Last week I spent 2 days in Alberta doing meetings in support of our new exclusive distributor for western Canada ENR . You likely won’t believe it but it was actually warmer in Canada than it was in Iowa!
We had two one-day meetings, one in Stettler, and one in Lethbridge. We had over a 100 farmers at each meeting and a half a dozen dealers. In addition to the McRea
staff, we had a representative from Glen Dale Agra Services Ltd.
out of British Columbia, among other dealers.
lead off the meeting discussing the various types of fertilizers and where they were best suited for. Many farmers are unware that different fertilizer actually have different effects in the soil.
I discussed calcium, sulfur and pH related issues. You can view both presentations at the following links.
Jarrett Chambers with ATP Nutrition
rounded out the program. ATP is doing some interesting things with foliars and nutritionals. This is a company you will want to keep and eye on!
One thing I learned at this meeting is what mineral deficiency this corn is showing?
This picture was taken near Blue Earth Minnesota. In addition to the small ears the corn was lodged.
In the following picture, 300# of SuperCal SO4 was applied broadcast
Go back to the first picture, no it’s not sulfur or calcium. Give up? It took me listening to Jarrett’s presentation and seeing his magnesium deficiency pictures to know that we were seeing magnesium deficiency. Why didn’t we know it right away? The soil had over 25% base saturation magnesium, it shouldn’t be magnesium deficiency.

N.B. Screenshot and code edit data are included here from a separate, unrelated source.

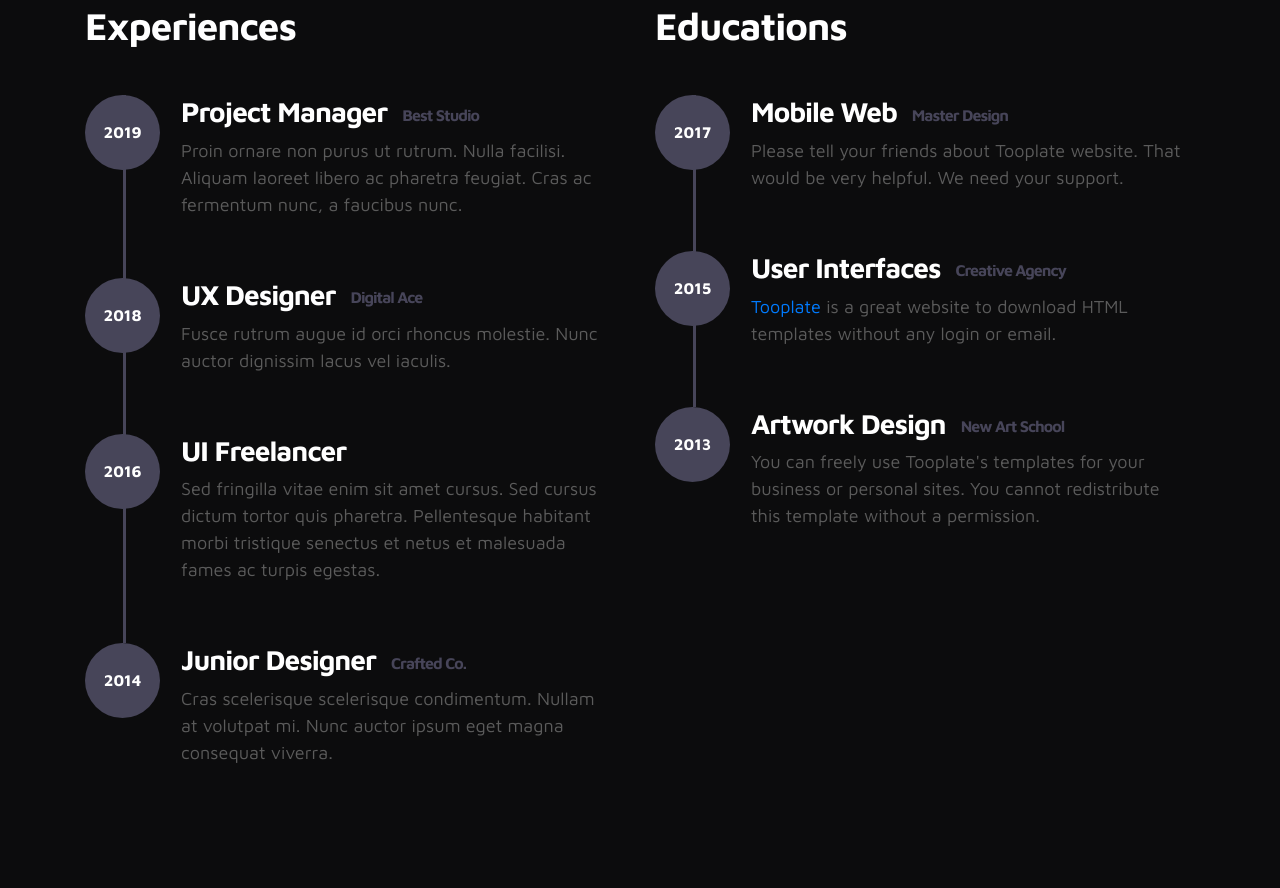
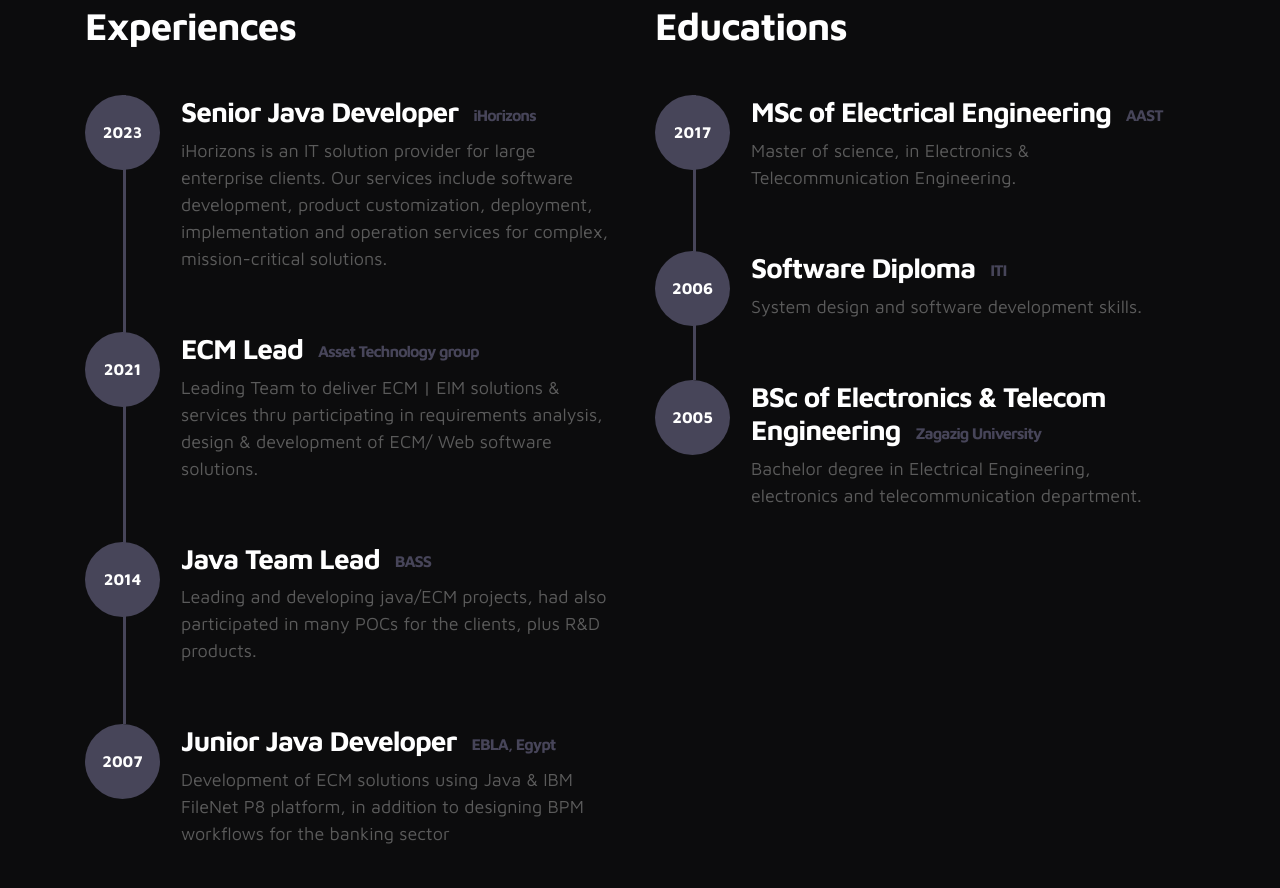
Before and after one commit to doooooo/doaafarouk, a plain HTML site: page index.html in a window 1280 px wide. Shown: the part 1499-2387 px from the top of the page. Drawn offline with Linux system fonts and the light colour scheme.

Commit message:
Experience & Education

```diff
--- a/index.html
+++ b/index.html
@@ -173,31 +173,25 @@ https://www.tooplate.com/view/2115-marvel
                     <div class="timeline">
                         <div class="timeline-wrapper">
                              <div class="timeline-yr">
-                                  <span>2019</span>
+                                  <span>2023</span>
                              </div>
                              <div class="timeline-info">
-                                  <h3><span>Project Manager</span><small>Best Studio</small></h3>
-                                  <p>Proin ornare non purus ut rutrum. Nulla facilisi. Aliquam laoreet libero ac pharetra feugiat. Cras ac fermentum nunc, a faucibus nunc.</p>
+                                  <h3><span>Senior Java Developer</span><small>iHorizons</small></h3>
+                                  <p>iHorizons is an IT solution provider for large enterprise clients. Our services include software development, product customization, deployment, implementation and operation services for complex, mission-critical solutions.</p>
                              </div>
                         </div>
 
                         <div class="timeline-wrapper">
                             <div class="timeline-yr">
-                                <span>2018</span>
+                                <span>2021</span>
                             </div>
                             <div class="timeline-info">
-                                <h3><span>UX Designer</span><small>Digital Ace</small></h3>
-                                <p>Fusce rutrum augue id orci rhoncus molestie. Nunc auctor dignissim lacus vel iaculis.</p>
-                            </div>
-                        </div>
-
-                        <div class="timeline-wrapper">
-                            <div class="timeline-yr">
-                                <span>2016</span>
-                            </div>
-                            <div class="timeline-info">
-                                <h3><span>UI Freelancer</h3>
-                                <p>Sed fringilla vitae enim sit amet cursus. Sed cursus dictum tortor quis pharetra. Pellentesque habitant morbi tristique senectus et netus et malesuada fames ac turpis egestas.</p>
+                                <h3><span>ECM Lead</span><small>Asset Technology group</small></h3>
+                                <p>
+                                  Leading Team to deliver ECM | EIM solutions & services
+                                  thru participating in requirements analysis,
+                                  design & development of ECM/ Web software solutions.
+                                </p>
                             </div>
                         </div>
 
@@ -206,8 +200,19 @@ https://www.tooplate.com/view/2115-marvel
                                 <span>2014</span>
                             </div>
                             <div class="timeline-info">
-                                <h3><span>Junior Designer<small>Crafted Co.</small></h3>
-                                <p>Cras scelerisque scelerisque condimentum. Nullam at volutpat mi. Nunc auctor ipsum eget magna consequat viverra.</p>
+                                <h3><span>Java Team Lead<small>BASS</small></h3>
+                                <p>Leading and developing java/ECM projects, had also participated in many POCs for the clients, plus R&D products.</p>
+                            </div>
+                        </div>
+
+                        <div class="timeline-wrapper">
+                            <div class="timeline-yr">
+                                <span>2007</span>
+                            </div>
+                            <div class="timeline-info">
+                                <h3><span>Junior Java Developer<small>EBLA, Egypt</small></h3>
+                                <p>Development of ECM solutions using Java & IBM FileNet P8 platform,
+                                  in addition to designing BPM workflows for the banking sector</p>
                             </div>
                         </div>
 
@@ -223,28 +228,28 @@ https://www.tooplate.com/view/2115-marvel
                                   <span>2017</span>
                              </div>
                              <div class="timeline-info">
-                                  <h3><span>Mobile Web</span><small>Master Design</small></h3>
-                                  <p>Please tell your friends about Tooplate website. That would be very helpful. We need your support.</p>
+                                  <h3><span>MSc of Electrical Engineering</span><small>AAST</small></h3>
+                                  <p>Master of science, in Electronics & Telecommunication Engineering.</p>
                              </div>
                         </div>
 
                         <div class="timeline-wrapper">
                             <div class="timeline-yr">
-                                <span>2015</span>
+                                <span>2006</span>
                             </div>
                             <div class="timeline-info">
-                                <h3><span>User Interfaces</span><small>Creative Agency</small></h3>
-                                <p><a rel="nofollow" href="https://www.facebook.com/tooplate">Tooplate</a> is a great website to download HTML templates without any login or email.</p>
+                                <h3><span>Software Diploma</span><small>ITI</small></h3>
+                                <p>System design and software development skills.</p>
                             </div>
                         </div>
 
                         <div class="timeline-wrapper">
                             <div class="timeline-yr">
-                                <span>2013</span>
+                                <span>2005</span>
                             </div>
                             <div class="timeline-info">
-                                <h3><span>Artwork Design</span><small>New Art School</small></h3>
-                                <p>You can freely use Tooplate's templates for your business or personal sites. You cannot redistribute this template without a permission.</p>
+                                <h3><span>BSc of Electronics & Telecom Engineering</span><small>Zagazig University</small></h3>
+                                <p>Bachelor degree in Electrical Engineering, electronics and telecommunication department.</p>
                             </div>
                         </div>
 
```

My new friend and consultant Geoff Doell, who I meet at the meeting, had the answer, magnesium protein channels or membrane channel. These channels are what protect the plant from overdosing on a nutrient when it is in too high a level. This defense mechanism was sensing the high magnesium levels and was keeping the channels into the plant closed. We will jump into this further in another blog! For now we can simply say that increasing the calcium was enough to allow the plant to take in enough magnesium to grow a strong root system and big ears.
Doubt that high mag soils can be a problem, why would the University of Florida engineer plants to grow on the high mag soils of Mars
if it wasn’t an issue?